(Data extract Opens)

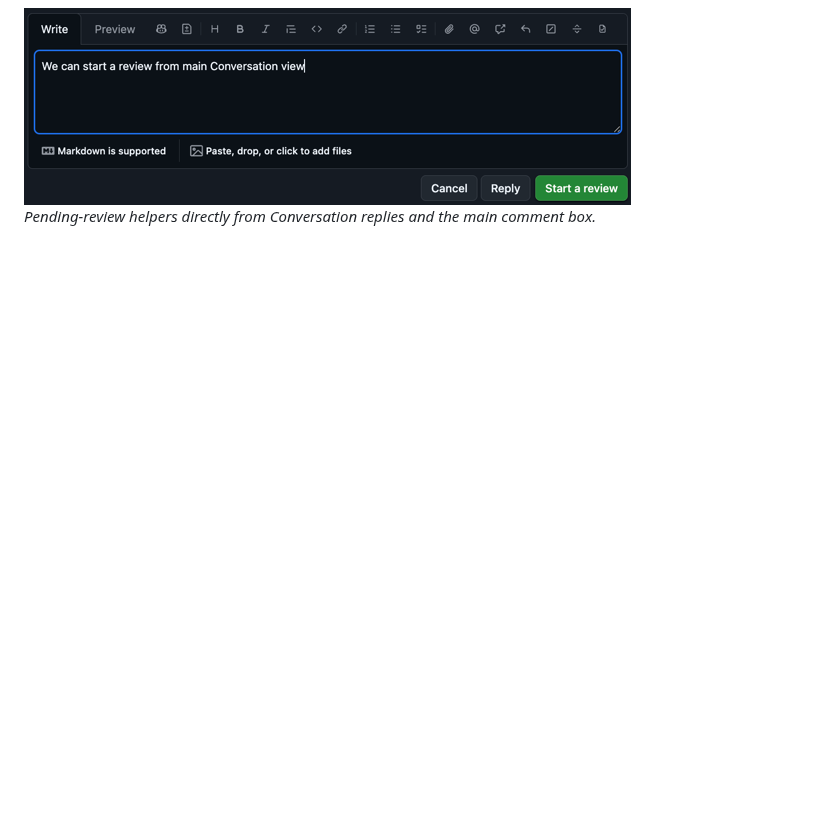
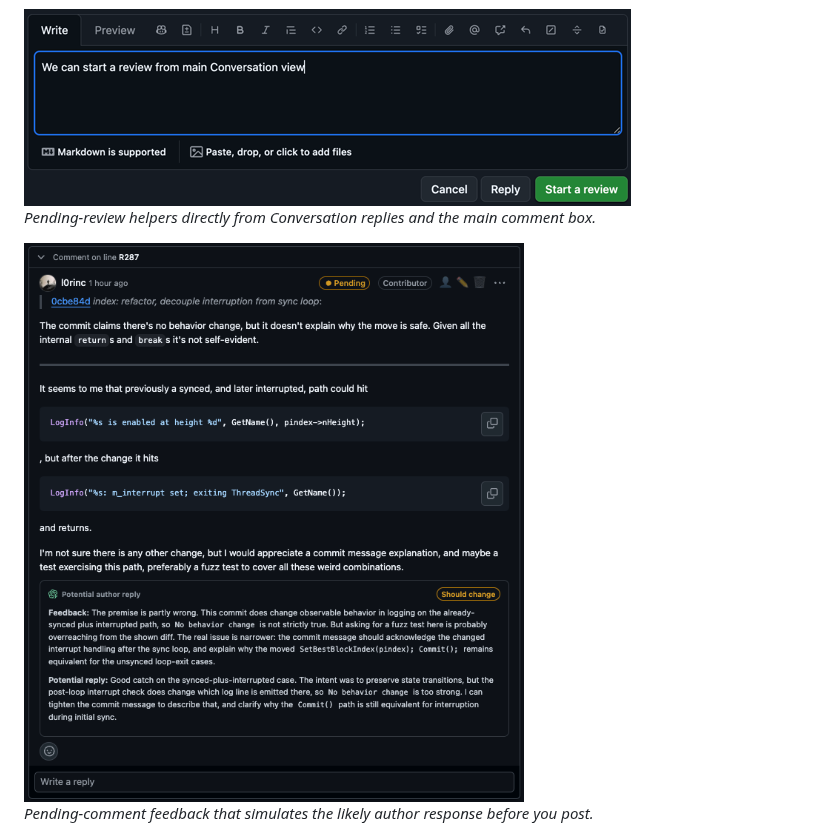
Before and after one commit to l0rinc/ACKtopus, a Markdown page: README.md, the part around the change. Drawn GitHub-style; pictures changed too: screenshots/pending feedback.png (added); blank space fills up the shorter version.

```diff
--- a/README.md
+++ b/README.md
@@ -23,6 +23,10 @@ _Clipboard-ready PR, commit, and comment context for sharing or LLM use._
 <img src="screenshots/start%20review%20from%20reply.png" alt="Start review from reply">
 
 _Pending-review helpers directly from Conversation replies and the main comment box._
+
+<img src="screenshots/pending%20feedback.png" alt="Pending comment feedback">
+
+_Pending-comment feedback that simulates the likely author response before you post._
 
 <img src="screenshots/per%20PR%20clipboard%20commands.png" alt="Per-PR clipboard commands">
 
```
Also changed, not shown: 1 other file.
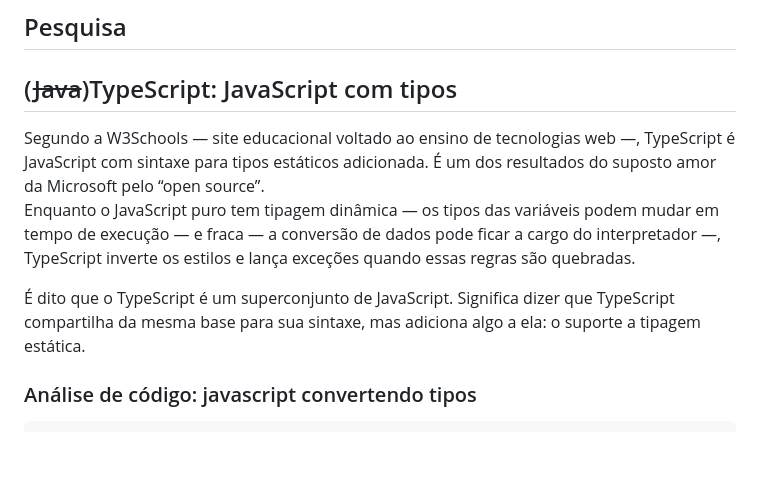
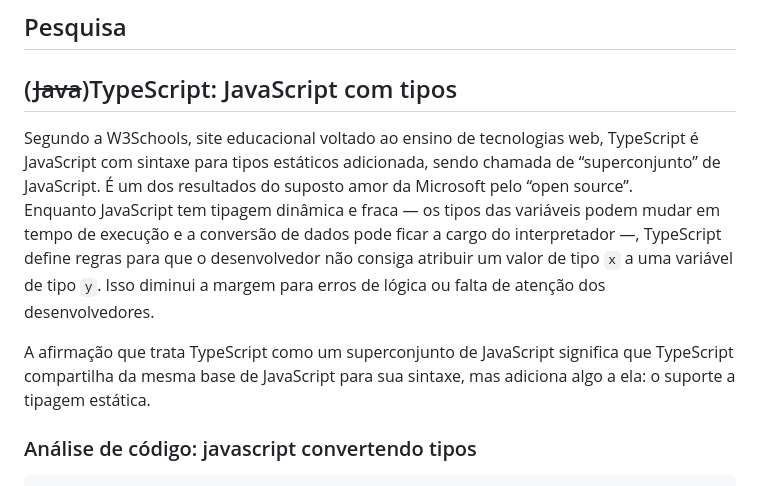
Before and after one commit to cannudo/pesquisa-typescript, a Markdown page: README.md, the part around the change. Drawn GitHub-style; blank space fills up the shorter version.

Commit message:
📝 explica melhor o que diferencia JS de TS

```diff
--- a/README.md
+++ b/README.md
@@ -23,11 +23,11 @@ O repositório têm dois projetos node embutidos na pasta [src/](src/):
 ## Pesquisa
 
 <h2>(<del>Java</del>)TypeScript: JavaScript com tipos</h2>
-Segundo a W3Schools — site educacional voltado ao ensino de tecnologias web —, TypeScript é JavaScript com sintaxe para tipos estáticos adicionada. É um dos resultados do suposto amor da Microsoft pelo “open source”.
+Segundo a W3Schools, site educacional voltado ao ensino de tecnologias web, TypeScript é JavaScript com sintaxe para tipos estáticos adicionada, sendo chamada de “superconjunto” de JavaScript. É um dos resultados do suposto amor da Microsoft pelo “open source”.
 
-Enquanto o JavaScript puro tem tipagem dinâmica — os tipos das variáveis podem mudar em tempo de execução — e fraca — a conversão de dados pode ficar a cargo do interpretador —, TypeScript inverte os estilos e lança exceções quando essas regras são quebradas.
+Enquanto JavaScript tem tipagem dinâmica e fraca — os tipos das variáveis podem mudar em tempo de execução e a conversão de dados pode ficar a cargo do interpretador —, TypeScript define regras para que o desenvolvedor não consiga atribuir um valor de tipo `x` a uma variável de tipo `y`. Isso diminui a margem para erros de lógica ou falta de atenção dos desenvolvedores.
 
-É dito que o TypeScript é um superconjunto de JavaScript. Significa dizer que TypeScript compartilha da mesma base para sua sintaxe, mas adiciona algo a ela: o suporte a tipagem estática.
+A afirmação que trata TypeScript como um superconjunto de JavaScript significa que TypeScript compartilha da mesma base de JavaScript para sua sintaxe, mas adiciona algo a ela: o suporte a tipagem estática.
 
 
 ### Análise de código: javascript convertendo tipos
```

(Data extract Closes)

Every line above that holds the word "GitHub" is to be found and copied.

Before and after one commit to l0rinc/ACKtopus, a Markdown page: README.md, the part around the change. Drawn GitHub-style; pictures changed too: screenshots/pending feedback.png (added); blank space fills up the shorter version.
Before and after one commit to cannudo/pesquisa-typescript, a Markdown page: README.md, the part around the change. Drawn GitHub-style; blank space fills up the shorter version.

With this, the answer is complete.